(Web document revisions)
▬▬▬▬▬▬▬▬▬▬
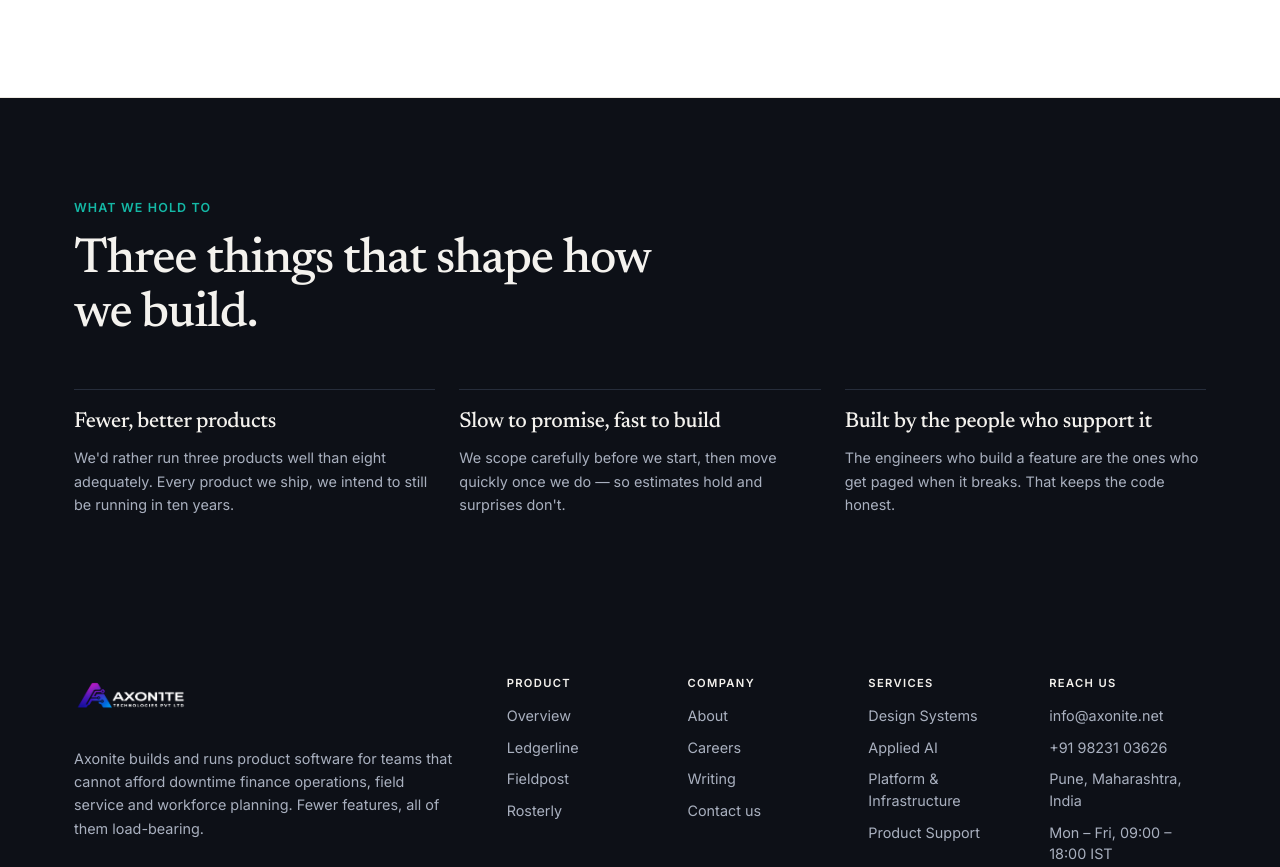
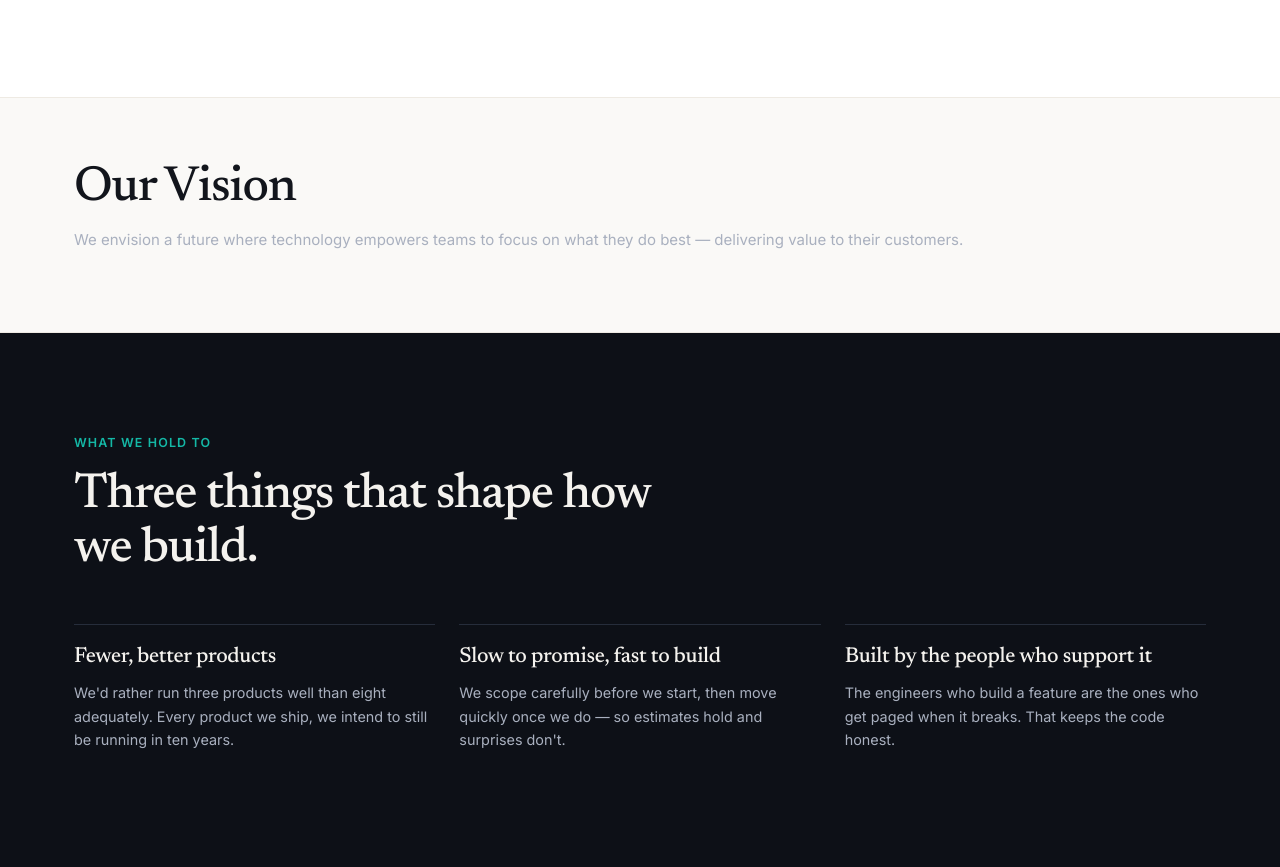
Before and after one commit to akshay-axonite/Axonite-Website, a React (Vite) app: page /about in a window 1280 px wide. Shown: the part 983-1850 px from the top of the page. Built offline with nearby package versions, Linux system fonts and the light colour scheme.

Commit message:
commite change

```diff
--- a/src/pages/About.jsx
+++ b/src/pages/About.jsx
@@ -79,6 +79,20 @@
         </div>
       </section>
 
+      <section className="vision bg-paper ambient-wash overflow-hidden pt-16 pb-20 section-rule">
+        <div className="vision max-w-container mx-auto px-6">
+          <Reveal>
+            <div className="max-w-[720px]"></div>
+            <h2 className="text-display-sm max-w-[22ch]">
+              Our Vision
+            </h2>
+            <p className="mt-3  text-[0.9375rem] leading-relaxed !text-ink-inverse-2">
+              We envision a future where technology empowers teams to focus on what they do best — delivering value to their customers.
+            </p>
+          </Reveal>
+        </div>
+      </section>
+
       <section className="section-dark section-rule py-24">
         <div className="max-w-container mx-auto px-6">
           <Reveal>
--- a/src/pages/Products.jsx
+++ b/src/pages/Products.jsx
@@ -79,7 +79,7 @@
                         to="/contact"
                         className="w-full inline-flex items-center justify-center bg-accent text-white text-[0.9rem] font-semibold px-5 py-3 rounded-full transition-colors hover:bg-accent-strong"
                       >
-                        Request a demo
+                        Explore Product
                       </Link>
                     </div>
                   </div>
--- a/src/pages/Services.jsx
+++ b/src/pages/Services.jsx
@@ -42,7 +42,7 @@
           <Reveal>
             <div className="max-w-[720px] mb-12">
               <p className="eyebrow mb-4">Engagement flow</p>
-              <h2 className="text-display-sm max-w-[20ch]">
+              <h2 className="text-display-sm max-w-[25ch]">
                 Five stages, repeated every release.
               </h2>
             </div>
```
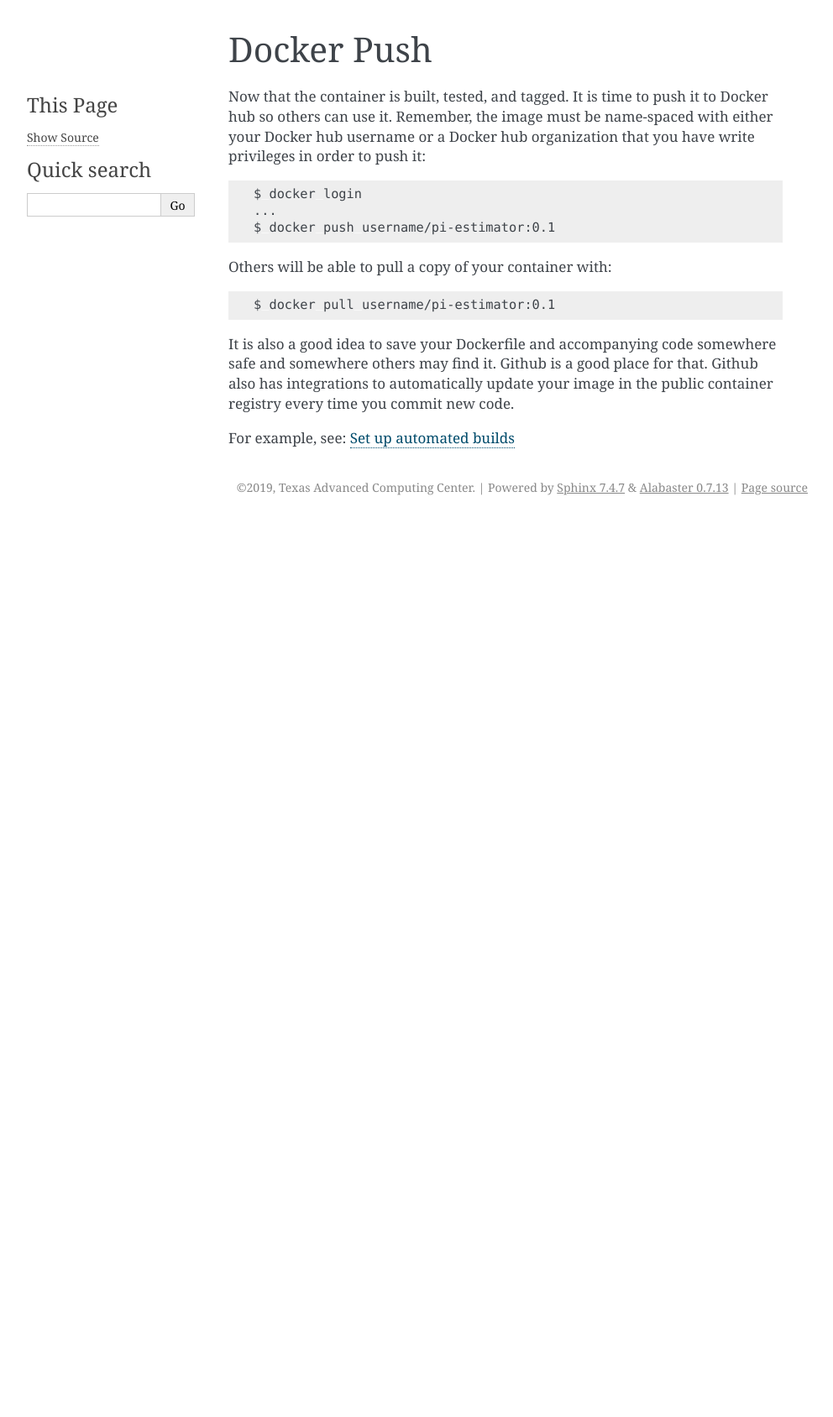
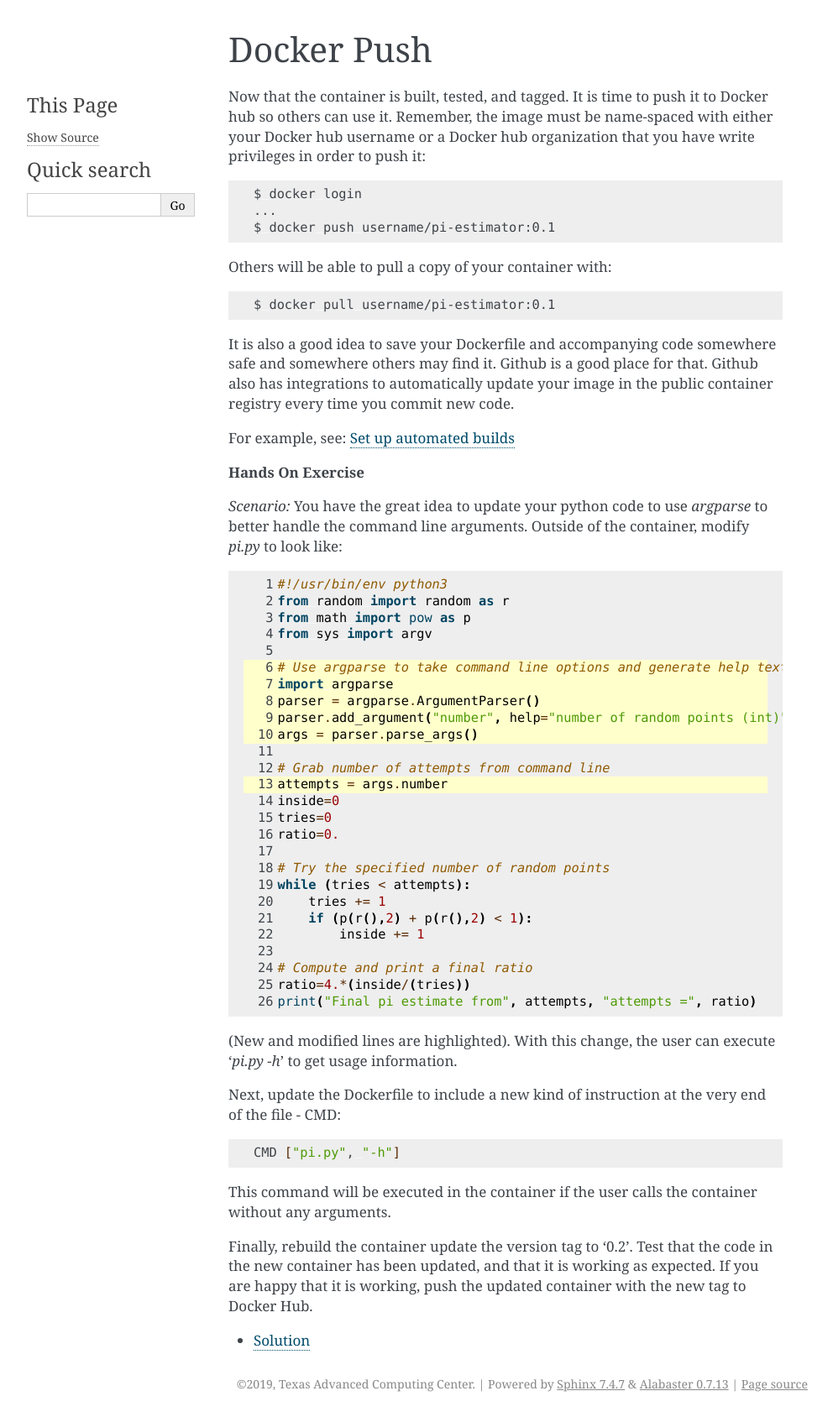
Before and after one commit to TACC/containers_at_tacc, a Sphinx documentation site: the page built from docs/containerize-your-code/docker_push.rst, in a window 1280 px wide. Shown: the whole page at 84% size, without its empty margins (148-1140 px from the left). Built offline with Sphinx 7.4.7, drawn with Linux system fonts in a browser that asks for light colours; before the commit the page ends 900 px from its top, so only the background shows below that.

Commit message:
new hands on

```diff
--- a/docs/containerize-your-code/docker_push.rst
+++ b/docs/containerize-your-code/docker_push.rst
@@ -26,3 +26,65 @@ also has integrations to automatically update your image in the public container
 registry every time you commit new code.
 
 For example, see: `Set up automated builds <https://docs.docker.com/docker-hub/builds/>`_
+
+
+**Hands On Exercise**
+
+*Scenario:* You have the great idea to update your python code to use `argparse`
+to better handle the command line arguments. Outside of the container, modify
+`pi.py` to look like:
+
+.. code-block:: python
+   :linenos:
+   :emphasize-lines: 6-10,13
+
+   #!/usr/bin/env python3
+   from random import random as r
+   from math import pow as p
+   from sys import argv
+
+   # Use argparse to take command line options and generate help text
+   import argparse
+   parser = argparse.ArgumentParser()
+   parser.add_argument("number", help="number of random points (int)", type=int)
+   args = parser.parse_args()
+
+   # Grab number of attempts from command line
+   attempts = args.number
+   inside=0
+   tries=0
+   ratio=0.
+
+   # Try the specified number of random points
+   while (tries < attempts):
+       tries += 1
+       if (p(r(),2) + p(r(),2) < 1):
+           inside += 1
+
+   # Compute and print a final ratio
+   ratio=4.*(inside/(tries))
+   print("Final pi estimate from", attempts, "attempts =", ratio)
+
+(New and modified lines are highlighted). With this change, the user can execute
+'`pi.py -h`' to get usage information.
+
+Next, update the Dockerfile to include a new kind of instruction at the very end
+of the file - CMD:
+
+.. code-block:: bash
+
+   CMD ["pi.py", "-h"]
+
+This command will be executed in the container if the user calls the container
+without any arguments.
+
+Finally, rebuild the container update the version tag to '0.2'. Test that the
+code in the new container has been updated, and that it is working as expected.
+If you are happy that it is working, push the updated container with the new tag
+to Docker Hub.
+
+
+.. toctree::
+   :maxdepth: 1
+
+   solution
```
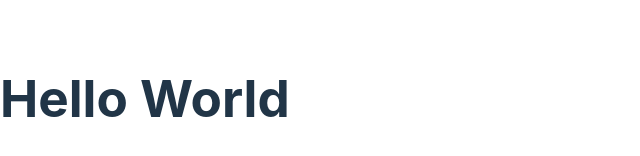
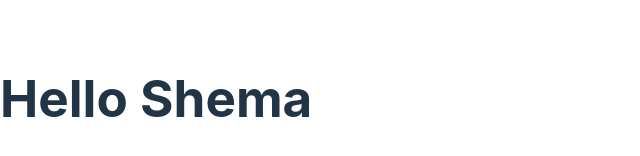
Before and after one commit to gasanashema/React, a React (Vite) app in the folder mosh-tutorial/: page / in a window 1280 px wide. Shown: the part 302-458 px from the top of the page, without its empty margins (0-640 px from the left). Built offline with nearby package versions, Linux system fonts and the light colour scheme.

Commit message:
made some changes in Message component

```diff
--- a/mosh-tutorial/src/Message.tsx
+++ b/mosh-tutorial/src/Message.tsx
@@ -1,4 +1,7 @@
 function Message(){
+    const name = 'Shema'
+    if (name)
+        return <h1>Hello {name}</h1>;
     return <h1>Hello World</h1>;
 }
 
```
▬▬▬▬▬▬▬▬▬▬
* **TASK TO COMPLETE**: Using the records above, list each line that includes "command".

* **FINISHED EXERCISE**:
+to better handle the command line arguments. Outside of the container, modify
+   # Use argparse to take command line options and generate help text
+   # Grab number of attempts from command line
+This command will be executed in the container if the user calls the container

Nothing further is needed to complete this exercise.